On August 11, 2008 3:35 PMThe BadgerMumwrote... I agree with you, though I would say that Church has a legitimate interest in educating all her children, not just the adult ones. Don't know how this would work out practically speaking beyond the obvious Sunday morning sermon. You already know I'm not into age-segragated anything on Sunday. But it seems like if a pastor offered a history or literature or Greek class to kids in his parish it wouldn't fall into the cagetory of "family business," but that may be because I have trouble separating an ordained minister from his office.
On August 12, 2008 2:41 AMAnnette M. Heidmannwrote... This was an interesting post, posing an interesting question, and I enjoyed discussing it with my husband. Paul currently provides software engineering services to a very large corporation (General Dynamics). He has also worked at Honeywell and Motorola, also very large, impersonal corporations. However, rather than feeling like a sort of "small cog in a big machine," his perspective has always been that he is Mel. He provides a high value service to whichever company can pay him a salary and benefits commensurate with his skills, but the company is in no way responsible for or over him -- rather, the company with which he decides to contract is simply his client.
On August 13, 2008 1:41 PMThe Danewrote... I know you said you didn't want to discuss anything prior to a certain point you had arrived at in the post, but since I couldn't get to that point myself, I did have a question. Don't think of this as an argument, just me wondering.
Is a statement like "All truth is God's truth" really very meaningful to the discussion? I've heard this more often than I'd have expected to hear it and it never really makes sense to me.
To my ears it sounds about on par with all cattle are God's cattle, all government is God's government, and all whore's are God's whores. Each of these is, of course, true. But none of them relate to who (beyond God) is responsible for them.

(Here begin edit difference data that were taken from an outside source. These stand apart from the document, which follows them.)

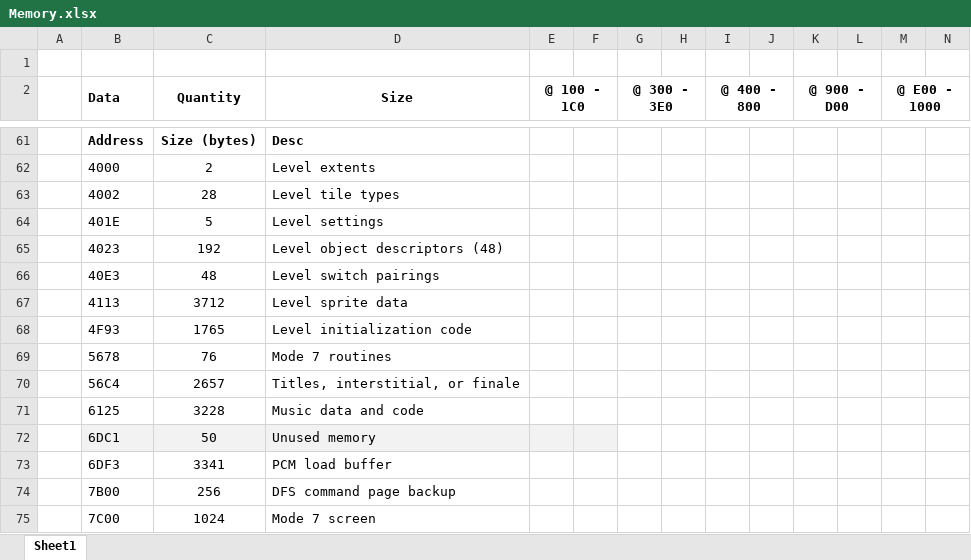
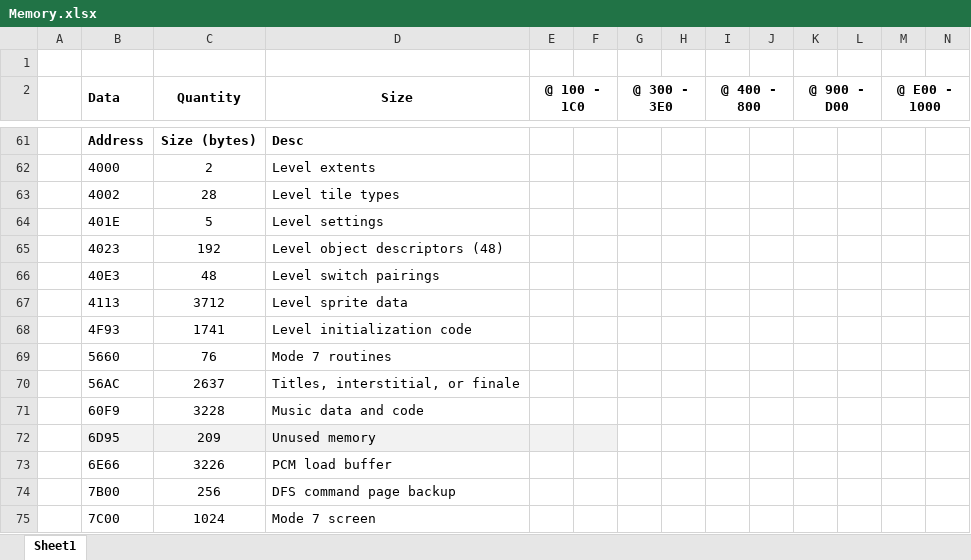
Before and after one commit to markjleece/beeb, an Excel workbook: docs/Memory.xlsx, sheet Sheet1, drawn as a sheet; only a part is shown, gaps mark what is left out; values as stored, in another font and other column widths than the file's, no borders; removed rows and columns are numbered as before the commit, all else as after; rows hold the shown columns only; the diff names each change by its address in the sheet, - before the commit and + after, or states it on an @@ line.

```diff
--- a/docs/Memory.xlsx (sheet Sheet1)
+++ b/docs/Memory.xlsx (sheet Sheet1)
-C68 (Quantity): 1765
+C68 (Quantity): 1741
-B69 (Data): 5678
+B69 (Data): 5660
-row 70:  | 56C4 | 2657 | Titles, interstitial, or finale
+row 70:  | 56AC | 2637 | Titles, interstitial, or finale
-B71 (Data): 6125
+B71 (Data): 60F9
-row 72:  | 6DC1 | 50 | Unused memory
-row 73:  | 6DF3 | 3341 | PCM load buffer
+row 72:  | 6D95 | 209 | Unused memory
+row 73:  | 6E66 | 3226 | PCM load buffer
```
Also changed, not shown: 8 other files.
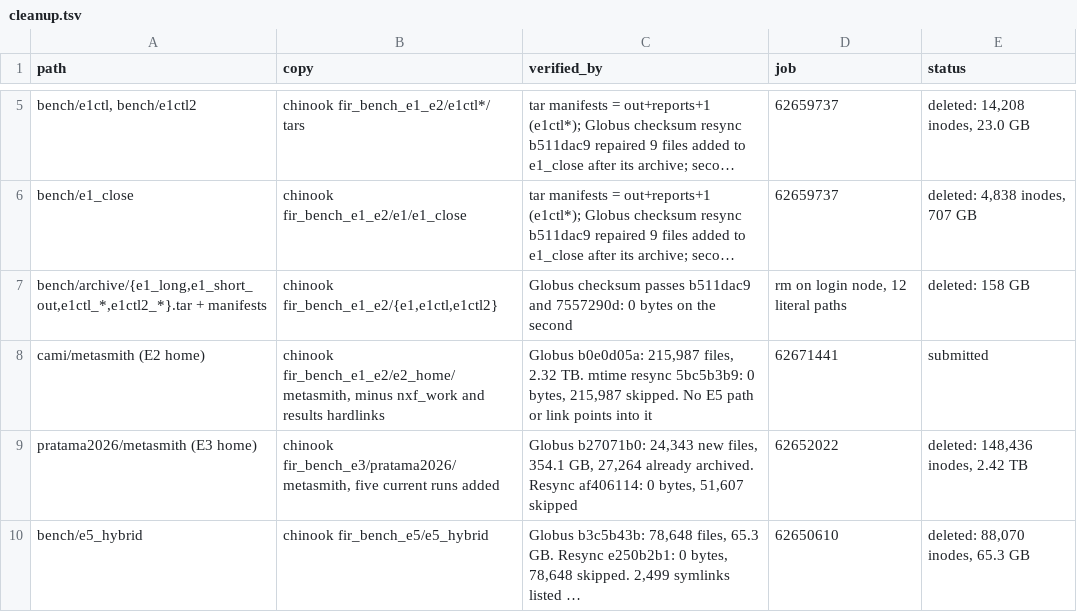
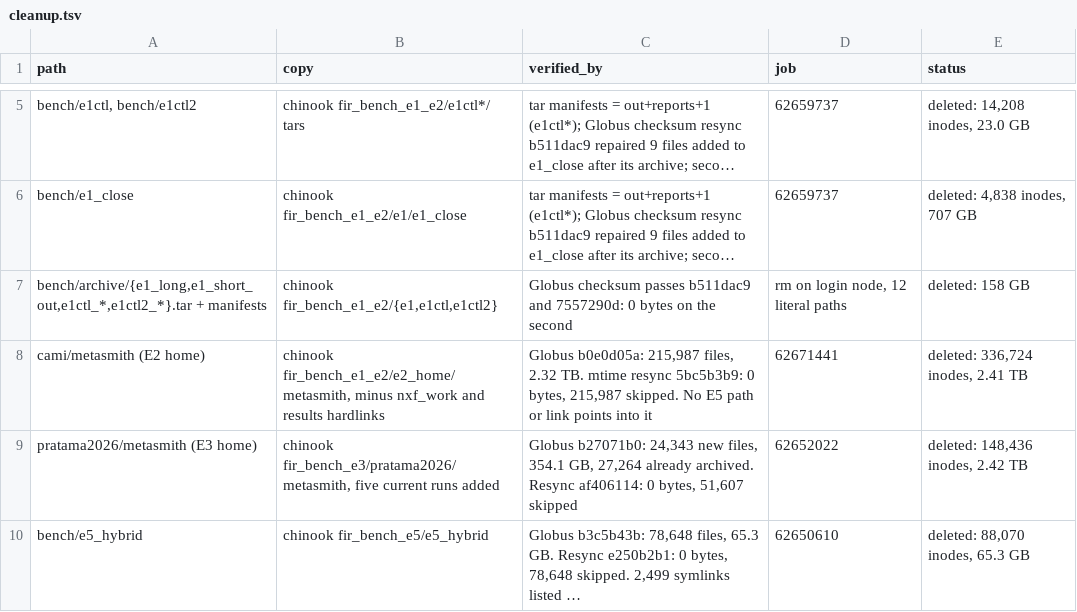
Before and after one commit to phy0x1a79ed/Metasmith, a TSV file: research/metasmith_benchmark/results/e5/cleanup.tsv, drawn as a sheet; only a part is shown, gaps mark what is left out; long unchanged cells end in …; the diff names each change by its address in the sheet, - before the commit and + after, or states it on an @@ line.

```diff
--- a/research/metasmith_benchmark/results/e5/cleanup.tsv
+++ b/research/metasmith_benchmark/results/e5/cleanup.tsv
-E8 (status): submitted
+E8 (status): deleted: 336,724 inodes, 2.41 TB
```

It could be that I'm entirely missing the point of the phrase, but as it seems on the face of it, "All ____ is God's _____" seems more to do with acknowledgment of God's sovereignty over all and less to do with how we mete out the middle-management responsibilities over the things over which God is sovereign.
On August 13, 2008 1:49 PMValerie (Kyriosity)wrote... God's sovereignty is indeed the point. If the middle managers are failing to acknowledge or communicate that point, then they are derelict in their duties. And if a Christian father is delegating the education of his children to others, he should ensure that they are ready, willing and able to acknowledge or communicate that point pervasively in all they teach. Not that anyone's going to do this perfectly, but I believe Scripture requires them to do it purposefully.
On August 13, 2008 3:17 PMThe Danewrote... Oh, I think I missed something. I thought you were saying that because all truth was God's truth, then education is the responsibility of the father. But it sounds like you're presuming that responsibility before the All Truth statement.
Whether I agree or not, that makes more sense. I think I just misread you the first time.
On August 13, 2008 3:31 PMValerie (Kyriosity)wrote... I guess I was sort of saying that, now that I go back and look at the context. Fathers are responsible for raising their children in the nurture and admonition of the Lord. Learning to acknowledge God's sovereignty in all things is a significant chunk of that. Ergo fathers are responsible to make sure it happens. Clear as mud?
On August 13, 2008 6:02 PMThe Danewrote... Yup. Now we just have to figure out if education is the same thing as the nurture and admonition of the lord (or at least a subsidiary part of that). I'm pretty sure that it's not (or at least that a large portion of it is not), but since that's not your subject here, I'll politely bow out.